- WORK INSTRUCTIONS
In how many lines of the material below does the string "docs" appear? Answer with a single number.
================================
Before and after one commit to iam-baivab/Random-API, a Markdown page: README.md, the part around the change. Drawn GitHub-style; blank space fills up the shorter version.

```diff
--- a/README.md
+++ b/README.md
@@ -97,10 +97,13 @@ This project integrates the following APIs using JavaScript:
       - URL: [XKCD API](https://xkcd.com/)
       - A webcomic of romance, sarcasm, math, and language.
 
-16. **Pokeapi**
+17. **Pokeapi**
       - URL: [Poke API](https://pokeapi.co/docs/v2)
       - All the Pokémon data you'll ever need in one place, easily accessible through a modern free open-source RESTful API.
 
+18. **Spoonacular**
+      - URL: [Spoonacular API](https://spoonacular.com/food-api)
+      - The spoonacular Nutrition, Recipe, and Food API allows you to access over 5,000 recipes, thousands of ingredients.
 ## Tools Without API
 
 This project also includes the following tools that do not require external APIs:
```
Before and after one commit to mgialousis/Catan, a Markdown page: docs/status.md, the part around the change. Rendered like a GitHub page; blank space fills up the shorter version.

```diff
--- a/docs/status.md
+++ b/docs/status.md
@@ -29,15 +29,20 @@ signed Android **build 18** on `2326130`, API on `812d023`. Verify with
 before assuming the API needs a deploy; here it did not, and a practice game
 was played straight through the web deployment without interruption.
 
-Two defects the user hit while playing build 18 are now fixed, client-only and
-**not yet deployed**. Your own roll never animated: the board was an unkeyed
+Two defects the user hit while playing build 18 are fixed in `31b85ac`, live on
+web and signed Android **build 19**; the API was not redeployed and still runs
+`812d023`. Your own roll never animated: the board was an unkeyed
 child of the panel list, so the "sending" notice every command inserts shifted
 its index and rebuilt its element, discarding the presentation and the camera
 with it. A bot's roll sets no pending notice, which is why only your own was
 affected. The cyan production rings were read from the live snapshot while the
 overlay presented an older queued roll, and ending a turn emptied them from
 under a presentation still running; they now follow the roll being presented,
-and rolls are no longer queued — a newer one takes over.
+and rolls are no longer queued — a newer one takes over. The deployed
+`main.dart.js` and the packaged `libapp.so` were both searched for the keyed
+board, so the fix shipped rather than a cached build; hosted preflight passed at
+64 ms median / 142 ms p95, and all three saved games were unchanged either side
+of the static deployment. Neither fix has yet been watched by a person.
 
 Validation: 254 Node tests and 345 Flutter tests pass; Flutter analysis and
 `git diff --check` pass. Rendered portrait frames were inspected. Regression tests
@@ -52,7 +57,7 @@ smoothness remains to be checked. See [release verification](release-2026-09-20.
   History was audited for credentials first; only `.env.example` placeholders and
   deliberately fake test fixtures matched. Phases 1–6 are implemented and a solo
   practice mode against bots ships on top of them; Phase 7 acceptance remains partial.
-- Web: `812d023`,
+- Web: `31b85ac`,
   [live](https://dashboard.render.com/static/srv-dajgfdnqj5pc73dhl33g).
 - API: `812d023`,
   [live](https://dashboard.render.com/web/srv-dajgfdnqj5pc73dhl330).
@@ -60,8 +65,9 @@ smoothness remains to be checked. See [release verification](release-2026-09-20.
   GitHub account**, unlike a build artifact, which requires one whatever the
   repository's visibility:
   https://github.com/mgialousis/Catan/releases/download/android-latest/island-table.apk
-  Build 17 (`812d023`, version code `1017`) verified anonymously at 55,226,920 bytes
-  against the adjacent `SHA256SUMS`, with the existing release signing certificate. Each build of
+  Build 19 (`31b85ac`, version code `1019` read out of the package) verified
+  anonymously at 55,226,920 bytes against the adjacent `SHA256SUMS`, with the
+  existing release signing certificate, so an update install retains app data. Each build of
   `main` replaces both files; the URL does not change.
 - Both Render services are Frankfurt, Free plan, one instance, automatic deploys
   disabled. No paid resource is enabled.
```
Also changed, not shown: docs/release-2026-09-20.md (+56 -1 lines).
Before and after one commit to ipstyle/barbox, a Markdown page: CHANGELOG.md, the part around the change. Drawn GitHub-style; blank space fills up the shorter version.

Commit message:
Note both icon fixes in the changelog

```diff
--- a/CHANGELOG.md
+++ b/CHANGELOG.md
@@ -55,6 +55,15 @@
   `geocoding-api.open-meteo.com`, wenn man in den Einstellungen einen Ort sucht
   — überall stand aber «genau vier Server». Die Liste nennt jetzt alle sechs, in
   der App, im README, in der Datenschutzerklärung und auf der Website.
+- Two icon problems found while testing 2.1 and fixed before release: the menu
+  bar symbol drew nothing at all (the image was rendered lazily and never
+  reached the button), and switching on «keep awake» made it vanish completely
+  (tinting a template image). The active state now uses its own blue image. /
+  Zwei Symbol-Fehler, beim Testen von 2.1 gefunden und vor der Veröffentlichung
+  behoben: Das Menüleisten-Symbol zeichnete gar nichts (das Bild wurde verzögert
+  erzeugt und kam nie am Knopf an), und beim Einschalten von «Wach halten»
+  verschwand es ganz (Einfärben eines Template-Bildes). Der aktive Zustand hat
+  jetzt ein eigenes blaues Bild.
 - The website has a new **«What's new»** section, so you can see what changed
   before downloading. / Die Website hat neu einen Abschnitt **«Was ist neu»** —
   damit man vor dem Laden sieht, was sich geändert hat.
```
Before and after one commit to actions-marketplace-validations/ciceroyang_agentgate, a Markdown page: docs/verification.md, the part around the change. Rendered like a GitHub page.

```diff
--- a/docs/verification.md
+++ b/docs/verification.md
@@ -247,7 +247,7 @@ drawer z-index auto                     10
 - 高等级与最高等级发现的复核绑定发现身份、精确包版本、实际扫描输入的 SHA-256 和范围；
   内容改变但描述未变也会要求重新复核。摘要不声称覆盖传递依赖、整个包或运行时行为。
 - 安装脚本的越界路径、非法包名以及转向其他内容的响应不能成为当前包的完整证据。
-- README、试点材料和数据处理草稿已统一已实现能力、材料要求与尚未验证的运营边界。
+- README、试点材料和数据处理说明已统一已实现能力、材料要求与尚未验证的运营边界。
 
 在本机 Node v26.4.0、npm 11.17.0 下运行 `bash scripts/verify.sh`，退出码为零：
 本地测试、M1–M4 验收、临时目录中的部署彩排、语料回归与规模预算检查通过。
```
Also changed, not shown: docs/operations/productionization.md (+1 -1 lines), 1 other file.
================================
- SOLUTION FOR THIS TASK
9